Note: I first wrote this back in April, 2007 and posted it on Facebook before I had a blog. Here it is with a few edits.
Our house is at the end of a street that just ends. No turnaround. No cul-de-sac. Dead End. I guess the initial plans called for the street to continue whenever the adjacent property was subdivided. That never happened and the street (concrete curbs and everything) now stops abruptly at the edge of the woods that border the south end of our quiet neighborhood.
It’s a great place to live with very little traffic, except that people use our driveway as a turn around. On weekends when K-State hosts a home football game or other big campus event, even more cars head down our street looking for a shortcut. But there is no short cut, only the woods and our driveway.
The process of turning around is made challenging by the steep slope of both our driveway and the driveway across the street. Ours goes down, theirs goes up. Initially, there wasn’t even a “Dead End” sign to dissuade drivers from making the short trip down our block. Which is weird because all it took was a single phone call to the city traffic department to get a “No Outlet” sign posted. (Apparently, they no longer put up Dead End signs: the word “dead” might offend.)
The funniest situations occur when someone makes it to the end of our street with a trailer attached to their car or truck. Which happened (again) today. After watching the poor guy wrestle his flatbed pickup and dual axle lawn service trailer into a textbook jack-knife, my wife went out to let him know that he’d have to back up to the first cross street: about 175 yards. I guess he’d never backed up the trailer before (new on the job) and couldn’t figure out how to get it straightened out.
As I approached the driver of the truck, it was obvious from the stricken look on his face that he needed help. I offered to straighten and back the trailer out of our neighborhood. I paused briefly to consider the risk management issues involved in me getting behind the wheel, but, decided quickly to go for it. After a few attempts, I got it backed down the street in a semi-decent straight line.
As he took off to find the right yard to mow, a neighbor standing in her driveway nearby started clapping then congratulated me on getting the trailer backed up. It’s not often that you get applause for simple acts of kindness. But we should. It’s what being part of our neighborhood and community is all about. Civility. Politeness. Helpfulness. A willingness to engage others in the more mundane and simple aspects of everyday life.

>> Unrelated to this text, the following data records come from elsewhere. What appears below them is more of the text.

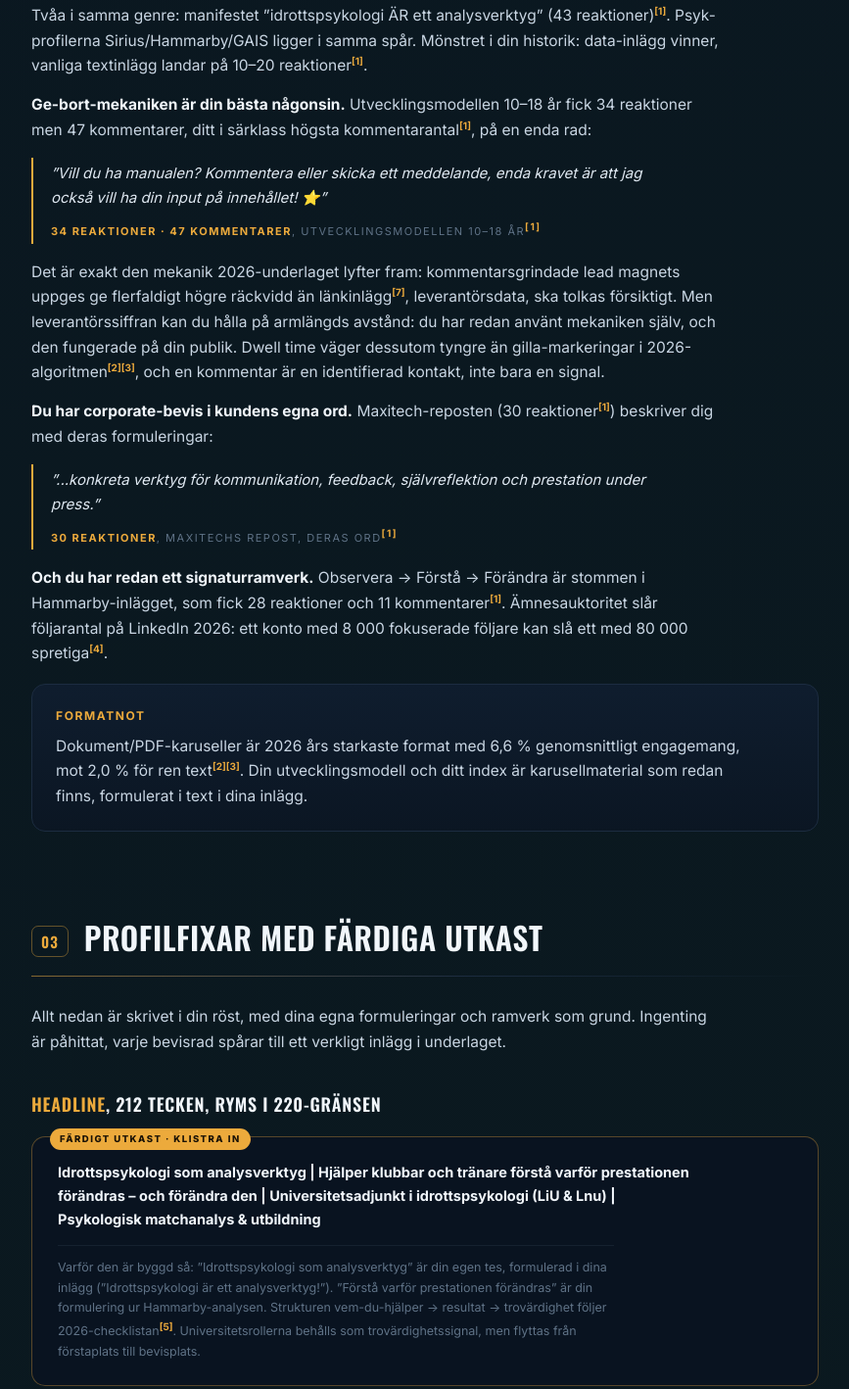
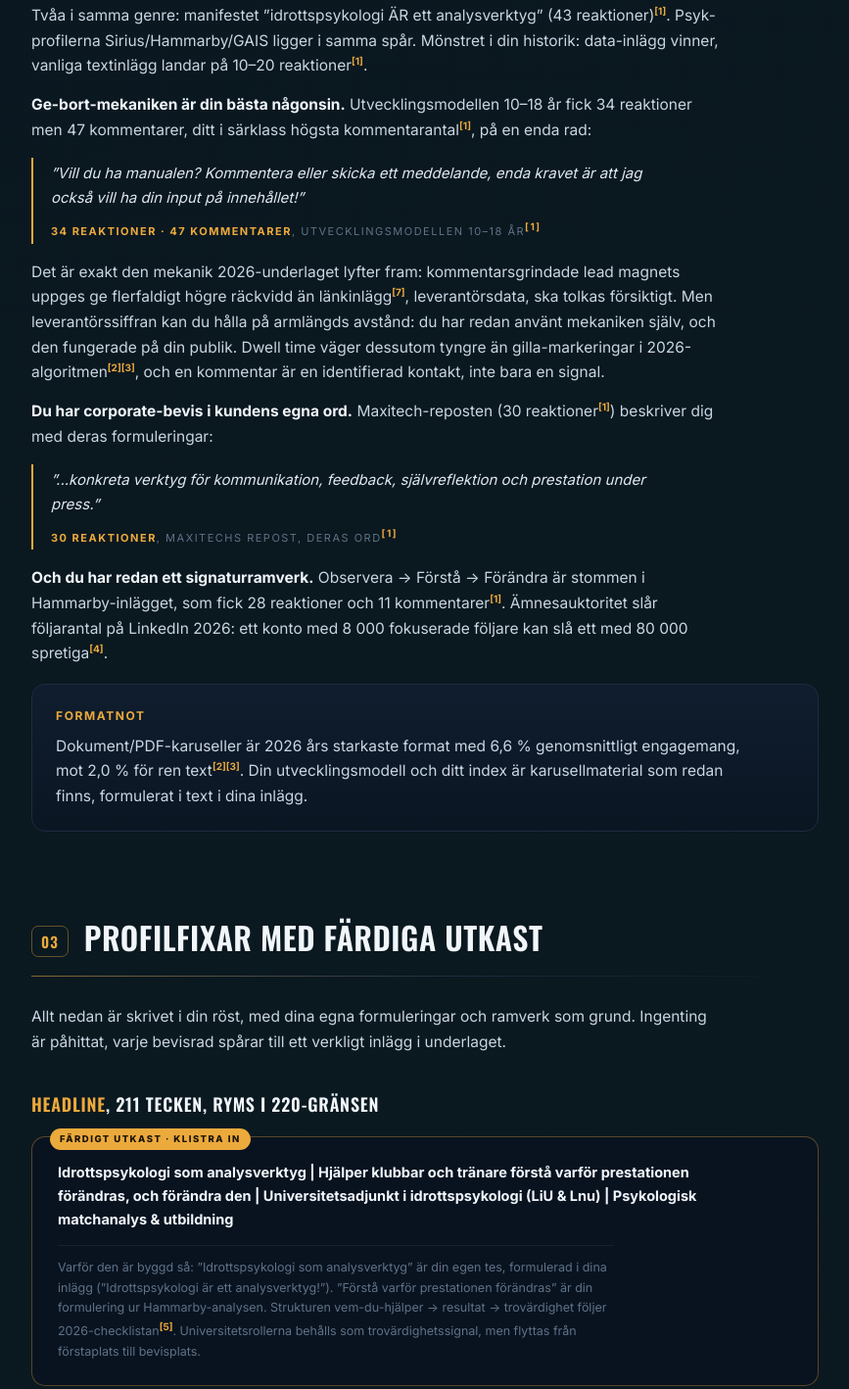
Before and after one commit to jhwaijeh-gif/raheb-verktyg, a plain HTML site: page linkedin-audit-och-roadmap.html in a window 1280 px wide. Shown: the part 2652-4070 px from the top of the page at 98% size, without its empty margins (206-1073 px from the left). Drawn offline with nearby package versions, Linux system fonts and the light colour scheme.

Commit message:
LinkedIn-analysen: sista sanering, tankstreck ur headline (211 tecken), emoji ur citat, fargpastaende och nischbedomning jamkade
Co-Authored-By: Claude Fable 5 <noreply@anthropic.com>

```diff
--- a/linkedin-audit-och-roadmap.html
+++ b/linkedin-audit-och-roadmap.html
@@ -240,7 +240,7 @@
     <p>Tvåa i samma genre: manifestet &rdquo;idrottspsykologi ÄR ett analysverktyg&rdquo; (43 reaktioner)<sup class="ref"><a href="#kallor">[1]</a></sup>. Psyk-profilerna Sirius/Hammarby/GAIS ligger i samma spår. Mönstret i din historik: data-inlägg vinner, vanliga textinlägg landar på 10–20 reaktioner<sup class="ref"><a href="#kallor">[1]</a></sup>.</p>
 
     <p><b>Ge-bort-mekaniken är din bästa någonsin.</b> Utvecklingsmodellen 10–18 år fick 34 reaktioner men 47 kommentarer, ditt i särklass högsta kommentarantal<sup class="ref"><a href="#kallor">[1]</a></sup>, på en enda rad:</p>
-    <blockquote>&rdquo;Vill du ha manualen? Kommentera eller skicka ett meddelande, enda kravet är att jag också vill ha din input på innehållet! ⭐&rdquo;
+    <blockquote>&rdquo;Vill du ha manualen? Kommentera eller skicka ett meddelande, enda kravet är att jag också vill ha din input på innehållet!&rdquo;
       <span class="who"><b>34 reaktioner · 47 kommentarer</b>, utvecklingsmodellen 10–18 år<sup class="ref"><a href="#kallor">[1]</a></sup></span>
     </blockquote>
     <p>Det är exakt den mekanik 2026-underlaget lyfter fram: kommentarsgrindade lead magnets uppges ge flerfaldigt högre räckvidd än länkinlägg<sup class="ref"><a href="#kallor">[7]</a></sup>, leverantörsdata, ska tolkas försiktigt. Men leverantörssiffran kan du hålla på armlängds avstånd: du har redan använt mekaniken själv, och den fungerade på din publik. Dwell time väger dessutom tyngre än gilla-markeringar i 2026-algoritmen<sup class="ref"><a href="#kallor">[2][3]</a></sup>, och en kommentar är en identifierad kontakt, inte bara en signal.</p>
@@ -263,9 +263,9 @@
     <div class="srule"></div>
     <p>Allt nedan är skrivet i din röst, med dina egna formuleringar och ramverk som grund. Ingenting är påhittat, varje bevisrad spårar till ett verkligt inlägg i underlaget.</p>
 
-    <h3><span class="tag">Headline</span>, 212 tecken, ryms i 220-gränsen</h3>
+    <h3><span class="tag">Headline</span>, 211 tecken, ryms i 220-gränsen</h3>
     <div class="draftbox">
-      <p><b>Idrottspsykologi som analysverktyg | Hjälper klubbar och tränare förstå varför prestationen förändras – och förändra den | Universitetsadjunkt i idrottspsykologi (LiU &amp; Lnu) | Psykologisk matchanalys &amp; utbildning</b></p>
+      <p><b>Idrottspsykologi som analysverktyg | Hjälper klubbar och tränare förstå varför prestationen förändras, och förändra den | Universitetsadjunkt i idrottspsykologi (LiU &amp; Lnu) | Psykologisk matchanalys &amp; utbildning</b></p>
       <p class="note">Varför den är byggd så: &rdquo;Idrottspsykologi som analysverktyg&rdquo; är din egen tes, formulerad i dina inlägg (&rdquo;Idrottspsykologi är ett analysverktyg!&rdquo;). &rdquo;Förstå varför prestationen förändras&rdquo; är din formulering ur Hammarby-analysen. Strukturen vem-du-hjälper &rarr; resultat &rarr; trovärdighet följer 2026-checklistan<sup class="ref"><a href="#kallor">[5]</a></sup>. Universitetsrollerna behålls som trovärdighetssignal, men flyttas från förstaplats till bevisplats.</p>
     </div>
 
@@ -293,7 +293,7 @@
     <h3><span class="tag">Banner</span>, koncept</h3>
     <div class="card">
       <p>Mörk marinblå botten med en tunn guldlinje som löper horisontellt genom bilden, men linjen är inte dekor, den är en stiliserad indexkurva med toppar och dalar: en tyst blinkning till ditt psykologiska index. Vänsterställd huvudtext i vitt: <b>&rdquo;Idrottspsykologi är ett analysverktyg.&rdquo;</b>, din egen tes, ordagrant. Under den, i guld och mindre grad: &rdquo;Psykologisk matchanalys · Utbildning · Utveckling 10–18 år&rdquo;, dina tre verkliga ben. Högersidan hålls ren och luftig.</p>
-      <p style="margin-bottom:0">Ingen stockbild, inga bollar, inga hjärnsymboler. Marinblå och guld signalerar samma sak som ditt innehåll: seriositet, data, elitmiljö. Bannerns enda uppgift är checklistans: kommunicera positioneringen innan besökaren scrollat<sup class="ref"><a href="#kallor">[5]</a></sup>.</p>
+      <p style="margin-bottom:0">Ingen stockbild, inga bollar, inga hjärnsymboler. Vi föreslår marinblå och guld för att matcha tonen i ditt innehåll. Bannerns enda uppgift är checklistans: kommunicera positioneringen innan besökaren scrollat<sup class="ref"><a href="#kallor">[5]</a></sup>.</p>
     </div>
   </section>
 
@@ -372,7 +372,7 @@
     <p>Du skriver idag flera inlägg på både svenska och engelska i samma post (&rdquo;english below&rdquo;-mönstret<sup class="ref"><a href="#kallor">[1]</a></sup>). Datat talar för att gå åt andra hållet:</p>
     <ul class="plain">
       <li><b>Ämnesauktoritet slår följarantal.</b> LinkedIns interest graph gör att ett konto med 8 000 fokuserade följare kan slå ett med 80 000 spretiga<sup class="ref"><a href="#kallor">[2][4]</a></sup>. Dina 1 708 följare<sup class="ref"><a href="#kallor">[1]</a></sup> är inget hinder, om ämnet är konsekvent smalt.</li>
-      <li><b>Svensk idrottspsykologi är en smal nisch</b>, och mekaniken gynnar just smala, konsekventa ämnen<sup class="ref"><a href="#kallor">[4]</a></sup>. På engelska konkurrerar du med hela världens sport psychologists.</li>
+      <li><b>Vår bedömning är att svensk idrottspsykologi är en smal nisch</b>, och mekaniken gynnar just smala, konsekventa ämnen<sup class="ref"><a href="#kallor">[4]</a></sup>. På engelska konkurrerar du med hela världens sport psychologists.</li>
       <li><b>Tränare, sportchefer och föreningar i Allsvenskan och svensk ungdomsfotboll</b>, det är dem dina inlägg redan vänder sig till: Hammarby-analysen, Allsvenskan-indexet och tränarfrågorna är alla på svenska och riktade mot svensk fotboll<sup class="ref"><a href="#kallor">[1]</a></sup>.</li>
       <li><b>Flera av dina inlägg rymmer både en svensk och en engelsk version av samma text</b> (energitjuven, utvecklingsmodellen)<sup class="ref"><a href="#kallor">[1]</a></sup>. Halva utrymmet går alltså till en upprepning på ett andra språk, och enligt 2026-datat väger dwell time tyngre än gilla-markeringar<sup class="ref"><a href="#kallor">[2]</a></sup>.</li>
     </ul>
```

It’s one of the best things about our small town. And I hope we keep that character as we continue to grow.
What experiences have you had with politeness and civility in your community?
Next week: What’s Pinterest and should I care?